Five Cinco De Mayo Facts

Cinco de Mayo is on Saturday and although many of us use the day as an  excuse to drink inappropriate amounts of tequila, May 5th is actually  about a lot more than partying. Here are five little-known facts about  the holiday:

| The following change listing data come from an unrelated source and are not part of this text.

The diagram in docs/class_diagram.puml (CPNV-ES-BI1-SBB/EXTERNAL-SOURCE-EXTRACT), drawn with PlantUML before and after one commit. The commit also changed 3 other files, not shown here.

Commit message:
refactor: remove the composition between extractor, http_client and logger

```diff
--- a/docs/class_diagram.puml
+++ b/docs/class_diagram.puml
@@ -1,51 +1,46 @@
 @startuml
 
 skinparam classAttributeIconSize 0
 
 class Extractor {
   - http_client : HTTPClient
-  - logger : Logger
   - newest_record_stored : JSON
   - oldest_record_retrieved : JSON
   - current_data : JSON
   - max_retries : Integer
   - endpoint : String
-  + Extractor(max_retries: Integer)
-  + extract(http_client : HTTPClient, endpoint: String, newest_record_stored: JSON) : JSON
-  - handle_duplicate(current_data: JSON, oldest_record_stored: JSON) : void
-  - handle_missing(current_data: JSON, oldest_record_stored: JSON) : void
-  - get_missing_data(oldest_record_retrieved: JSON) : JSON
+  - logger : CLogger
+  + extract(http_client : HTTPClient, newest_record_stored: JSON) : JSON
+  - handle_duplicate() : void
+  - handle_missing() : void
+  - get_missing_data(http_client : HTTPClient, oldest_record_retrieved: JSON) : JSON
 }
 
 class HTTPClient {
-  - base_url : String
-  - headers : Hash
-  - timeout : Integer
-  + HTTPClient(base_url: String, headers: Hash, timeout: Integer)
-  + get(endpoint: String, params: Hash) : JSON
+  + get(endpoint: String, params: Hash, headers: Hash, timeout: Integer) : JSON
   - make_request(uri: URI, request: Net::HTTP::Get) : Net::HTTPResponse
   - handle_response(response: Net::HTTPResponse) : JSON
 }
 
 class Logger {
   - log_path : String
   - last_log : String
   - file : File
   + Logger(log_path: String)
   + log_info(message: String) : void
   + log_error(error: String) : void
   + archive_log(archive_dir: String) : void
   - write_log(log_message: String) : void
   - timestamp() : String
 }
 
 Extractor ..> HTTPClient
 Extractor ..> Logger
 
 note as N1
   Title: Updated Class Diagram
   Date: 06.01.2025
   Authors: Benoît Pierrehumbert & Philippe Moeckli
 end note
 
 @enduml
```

  • Cinco De Mayo Is More Popular in the United States Than MexicoAlthough  it's a Mexican holiday, more Americans celebrate the 5th of May than  Mexicans. This is because the Battle of Puebla occurred while America  was embroiled in civil war: Mexicans living in the United States found  strength in celebrating the victory against the French in their native  country. These celebrations eventually became a huge part of American  culture, with the largest celebrations occurring in Los Angeles. 
  • Cinco De Mayo Is Not Mexican Independence Day. Many  Americans believe that Cinco de Mayo also represents the day that  Mexico gained its independence as a country, but that belief is wrong.  Mexico has a separate holiday, "Grito de Dolores," for its independence  day, which occurs on September 16. The name comes from the town of  Dolores where the independence movement in the country began.
  • The Commercialization of Cinco De Mayo by Alcohol Companies Began in the 1980s. Cinco  de Mayo was not always about seeing how many shots of tequila one could  down or how many margaritas one could put away. That part of the  celebration began in the 1980s when companies selling alcoholic  beverages figured out that they could market the holiday as a drinking  day. Now, Americans wouldn't think about celebrating the holiday without  imbibing. 
  • One of Two People Invented the Margarita. Speaking  of the margarita, one of the most consumed drinks on Cinco de Mayo,  we're not really sure who actually invented it, although historians have  narrowed it down to two people. Mexican legend states that Carlos  "Danny" Herrera developed the drink around 1938 after dreaming it up for  an aspiring actress who could only drink tequila. There was also a  Dallas socialite, Margarita Sames, who claimed that she created the  drink in 1948, which was then named after her. 
  • Americans Consume Millions of Avocados on Cinco De Mayo. Cinco  de Mayo, though, isn't just about drinking lots of tequila: it's also  about enjoying Mexican food, including guacamole, a popular Mexican dip  made with avocados. The California Avocado Commission estimates that 81  million avocados get consumed on May 5.

Source:  Wikipedia